■ What this task involves ■
Return the listing verbatim, images left out.

START Extracted information

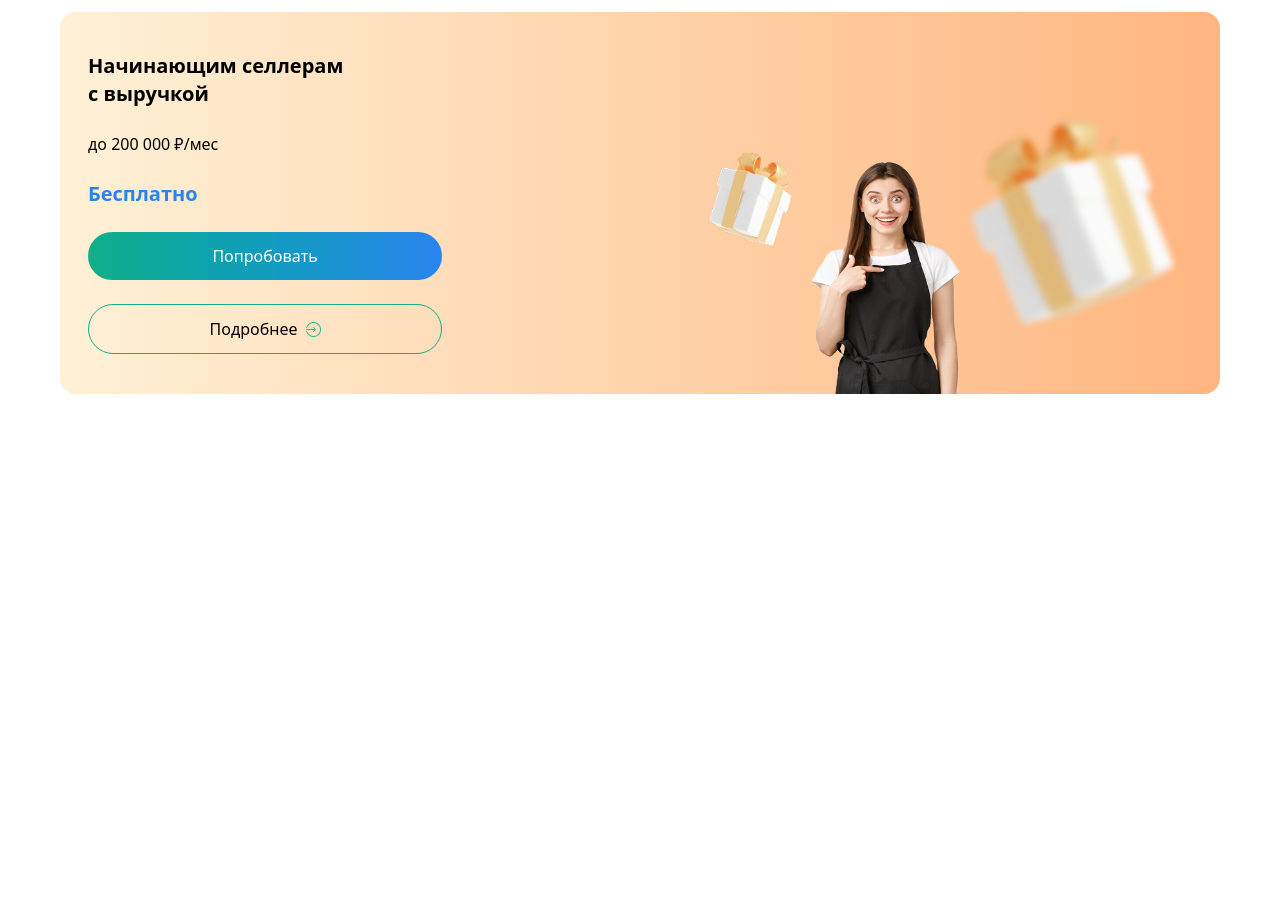
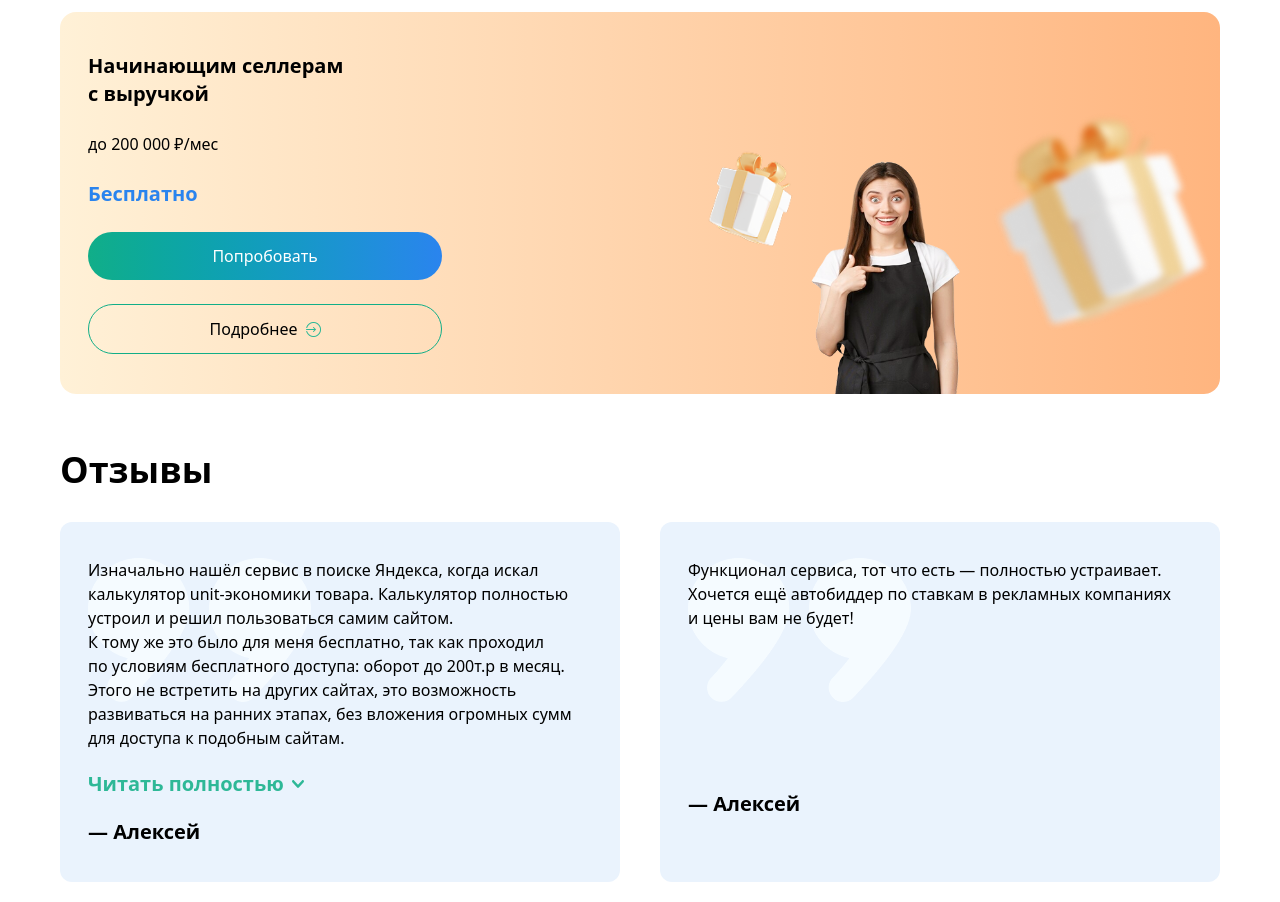
Before and after one commit to miryusuf899/Tailwind-Exam-24Hours, a website: page index.html in a window 1280 px wide. Shown: the part 4180-5082 px from the top of the page. Before the commit the page ends 4594 px from the top, so only its background shows below. Drawn offline with Linux system fonts and the light colour scheme.

Commit message:
Section 11

```diff
--- a/index.html
+++ b/index.html
@@ -261,11 +261,27 @@
                     <button style="border: 1px solid #11AE88;" class="flex items-center justify-center gap-2 py-3 px-10 rounded-4xl text-black">Подробнее<img src="./Group 41 (2).png" alt=""></button>
                 </div>
                 <div class="relative flex">
-                    <img src="./[removal 6.png" alt="" class="w-[144px] h-[159px] relative left-10 top-[50px]">
-                    <img src="./Remove-bg_ai_1691479932588-transformed 1.png" alt="" class="w-[480px] h-[268px] relative right-30  z-2 lg:top-[57px]">
-                    <img src="./[removal 7.png" alt="" class="absolute right-0">
+                    <img src="./[removal 6.png" alt="" class="w-[144px] h-[159px] relative left-10 top-[50px] z-2">
+                    <img src="./Remove-bg_ai_1691479932588-transformed 1.png" alt="" class="w-[480px] h-[268px] relative right-30  z-3 lg:top-[57px]">
+                    <img src="./[removal 7.png" alt="" class="absolute right-[-30px]">
                 </div>
             </div>
+        </section>
+        <section class="mt-14 flex flex-col gap-8 ">
+            <h1 class="text-2xl font-semibold lg:text-4xl">Отзывы</h1>
+            <div class="flex gap-10">
+                <div class="bg-[#EAF3FD] py-9 px-7 rounded-xl flex flex-col gap-5 relative lg:w-[50%]">
+                    <p class="z-2">Изначально нашёл сервис в поиске Яндекса, когда искал калькулятор unit-экономики товара. Калькулятор полностью устроил и решил пользоваться самим сайтом. К тому же это было для меня бесплатно, так как проходил по условиям бесплатного доступа: оборот до 200т.р в месяц. Этого не встретить на других сайтах, это возможность развиваться на ранних этапах, без вложения огромных сумм для доступа к подобным сайтам.</p>
+                    <h1 class="text-[#2EB897] font-semibold flex items-center gap-2 text-xl">Читать полностью <svg width="12" height="8" viewBox="0 0 12 8" fill="none" xmlns="http://www.w3.org/2000/svg"><path d="M9.95162 0.390809C10.42 -0.130071 11.1801 -0.130071 11.6485 0.390809C11.8828 0.651248 12 0.992279 12 1.33346C12 1.67464 11.8828 2.01567 11.6484 2.27611L6.84846 7.60934C6.38006 8.13022 5.61994 8.13022 5.15154 7.60934L0.351596 2.27611C-0.117199 1.75523 -0.117199 0.91154 0.351596 0.39066C0.819991 -0.130218 1.58012 -0.130218 2.04851 0.39066L6.00007 4.78125L9.95162 0.390809Z" fill="#2EB897"/></svg></h1>
+                    <h1 class="font-semibold text-xl">— Алексей</h1>
+                    <img src="./quote.png" alt="" class="absolute">
+                </div>
+                <div class="hidden lg:flex bg-[#EAF3FD] py-9 px-7 rounded-xl flex-col gap-5 lg:w-[50%] relative">
+                    <p class="z-2">Функционал сервиса, тот что есть — полностью устраивает. Хочется ещё автобиддер по ставкам в рекламных компаниях и цены вам не будет!</p>
+                    <br><br><br><br><br>
+                    <h1 class="font-semibold text-xl">— Алексей</h1>
+                    <img src="./quote.png" alt="" class="absolute">
+                </div>
             </div>
         </section>
     </main>
```
Also changed, not shown: quote.png (added), src/output.css.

END Extracted information

■ Result ■
Before and after one commit to miryusuf899/Tailwind-Exam-24Hours, a website: page index.html in a window 1280 px wide. Shown: the part 4180-5082 px from the top of the page. Before the commit the page ends 4594 px from the top, so only its background shows below. Drawn offline with Linux system fonts and the light colour scheme.

Commit message:
Section 11

```diff
--- a/index.html
+++ b/index.html
@@ -261,11 +261,27 @@
                     <button style="border: 1px solid #11AE88;" class="flex items-center justify-center gap-2 py-3 px-10 rounded-4xl text-black">Подробнее<img src="./Group 41 (2).png" alt=""></button>
                 </div>
                 <div class="relative flex">
-                    <img src="./[removal 6.png" alt="" class="w-[144px] h-[159px] relative left-10 top-[50px]">
-                    <img src="./Remove-bg_ai_1691479932588-transformed 1.png" alt="" class="w-[480px] h-[268px] relative right-30  z-2 lg:top-[57px]">
-                    <img src="./[removal 7.png" alt="" class="absolute right-0">
+                    <img src="./[removal 6.png" alt="" class="w-[144px] h-[159px] relative left-10 top-[50px] z-2">
+                    <img src="./Remove-bg_ai_1691479932588-transformed 1.png" alt="" class="w-[480px] h-[268px] relative right-30  z-3 lg:top-[57px]">
+                    <img src="./[removal 7.png" alt="" class="absolute right-[-30px]">
                 </div>
             </div>
+        </section>
+        <section class="mt-14 flex flex-col gap-8 ">
+            <h1 class="text-2xl font-semibold lg:text-4xl">Отзывы</h1>
+            <div class="flex gap-10">
+                <div class="bg-[#EAF3FD] py-9 px-7 rounded-xl flex flex-col gap-5 relative lg:w-[50%]">
+                    <p class="z-2">Изначально нашёл сервис в поиске Яндекса, когда искал калькулятор unit-экономики товара. Калькулятор полностью устроил и решил пользоваться самим сайтом. К тому же это было для меня бесплатно, так как проходил по условиям бесплатного доступа: оборот до 200т.р в месяц. Этого не встретить на других сайтах, это возможность развиваться на ранних этапах, без вложения огромных сумм для доступа к подобным сайтам.</p>
+                    <h1 class="text-[#2EB897] font-semibold flex items-center gap-2 text-xl">Читать полностью <svg width="12" height="8" viewBox="0 0 12 8" fill="none" xmlns="http://www.w3.org/2000/svg"><path d="M9.95162 0.390809C10.42 -0.130071 11.1801 -0.130071 11.6485 0.390809C11.8828 0.651248 12 0.992279 12 1.33346C12 1.67464 11.8828 2.01567 11.6484 2.27611L6.84846 7.60934C6.38006 8.13022 5.61994 8.13022 5.15154 7.60934L0.351596 2.27611C-0.117199 1.75523 -0.117199 0.91154 0.351596 0.39066C0.819991 -0.130218 1.58012 -0.130218 2.04851 0.39066L6.00007 4.78125L9.95162 0.390809Z" fill="#2EB897"/></svg></h1>
+                    <h1 class="font-semibold text-xl">— Алексей</h1>
+                    <img src="./quote.png" alt="" class="absolute">
+                </div>
+                <div class="hidden lg:flex bg-[#EAF3FD] py-9 px-7 rounded-xl flex-col gap-5 lg:w-[50%] relative">
+                    <p class="z-2">Функционал сервиса, тот что есть — полностью устраивает. Хочется ещё автобиддер по ставкам в рекламных компаниях и цены вам не будет!</p>
+                    <br><br><br><br><br>
+                    <h1 class="font-semibold text-xl">— Алексей</h1>
+                    <img src="./quote.png" alt="" class="absolute">
+                </div>
             </div>
         </section>
     </main>
```
Also changed, not shown: quote.png (added), src/output.css.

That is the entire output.